• _TASK INSTRUCTIONS_
What lines in the entries hold the string "subsection"? List them.
——
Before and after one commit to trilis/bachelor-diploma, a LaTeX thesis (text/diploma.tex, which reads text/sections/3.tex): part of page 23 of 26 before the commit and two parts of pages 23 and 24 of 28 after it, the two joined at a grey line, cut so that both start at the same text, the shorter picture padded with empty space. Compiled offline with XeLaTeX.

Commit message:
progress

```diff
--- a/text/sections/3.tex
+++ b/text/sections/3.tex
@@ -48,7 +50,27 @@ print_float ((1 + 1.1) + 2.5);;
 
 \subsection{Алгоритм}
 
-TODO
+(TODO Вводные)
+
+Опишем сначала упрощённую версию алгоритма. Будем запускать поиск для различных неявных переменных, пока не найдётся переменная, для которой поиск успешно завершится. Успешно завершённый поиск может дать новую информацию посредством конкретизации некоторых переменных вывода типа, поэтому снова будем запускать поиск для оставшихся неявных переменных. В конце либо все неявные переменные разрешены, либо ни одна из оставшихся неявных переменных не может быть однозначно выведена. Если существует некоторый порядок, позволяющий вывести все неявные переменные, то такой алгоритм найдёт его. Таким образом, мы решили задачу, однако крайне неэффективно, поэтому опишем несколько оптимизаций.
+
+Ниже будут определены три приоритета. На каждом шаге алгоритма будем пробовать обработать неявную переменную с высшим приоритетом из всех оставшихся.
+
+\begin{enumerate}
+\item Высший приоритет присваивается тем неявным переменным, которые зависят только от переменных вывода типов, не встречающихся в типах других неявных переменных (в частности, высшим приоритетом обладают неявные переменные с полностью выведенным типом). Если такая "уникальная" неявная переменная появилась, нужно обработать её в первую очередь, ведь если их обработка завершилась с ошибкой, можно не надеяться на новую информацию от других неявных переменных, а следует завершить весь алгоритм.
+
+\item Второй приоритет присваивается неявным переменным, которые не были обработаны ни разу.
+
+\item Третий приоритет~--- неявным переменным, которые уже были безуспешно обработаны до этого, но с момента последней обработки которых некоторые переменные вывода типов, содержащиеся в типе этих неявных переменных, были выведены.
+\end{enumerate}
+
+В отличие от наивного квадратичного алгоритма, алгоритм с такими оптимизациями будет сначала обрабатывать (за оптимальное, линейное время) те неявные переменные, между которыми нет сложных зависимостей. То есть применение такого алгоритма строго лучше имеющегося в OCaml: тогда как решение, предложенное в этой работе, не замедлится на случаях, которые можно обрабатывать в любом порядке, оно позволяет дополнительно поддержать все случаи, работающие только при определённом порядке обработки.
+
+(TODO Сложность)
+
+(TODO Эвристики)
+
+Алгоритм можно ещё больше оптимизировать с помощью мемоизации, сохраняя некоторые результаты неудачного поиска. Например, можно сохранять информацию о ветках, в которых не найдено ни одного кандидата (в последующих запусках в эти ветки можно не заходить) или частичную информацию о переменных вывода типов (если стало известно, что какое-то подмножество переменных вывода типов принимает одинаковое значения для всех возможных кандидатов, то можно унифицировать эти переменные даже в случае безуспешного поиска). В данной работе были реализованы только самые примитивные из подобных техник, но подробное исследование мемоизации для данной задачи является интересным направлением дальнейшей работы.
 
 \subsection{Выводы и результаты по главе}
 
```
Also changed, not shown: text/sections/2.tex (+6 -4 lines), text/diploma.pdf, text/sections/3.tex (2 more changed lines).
——
• _RESULT OF THIS EXERCISE_
 \subsection{Алгоритм}
 \subsection{Выводы и результаты по главе}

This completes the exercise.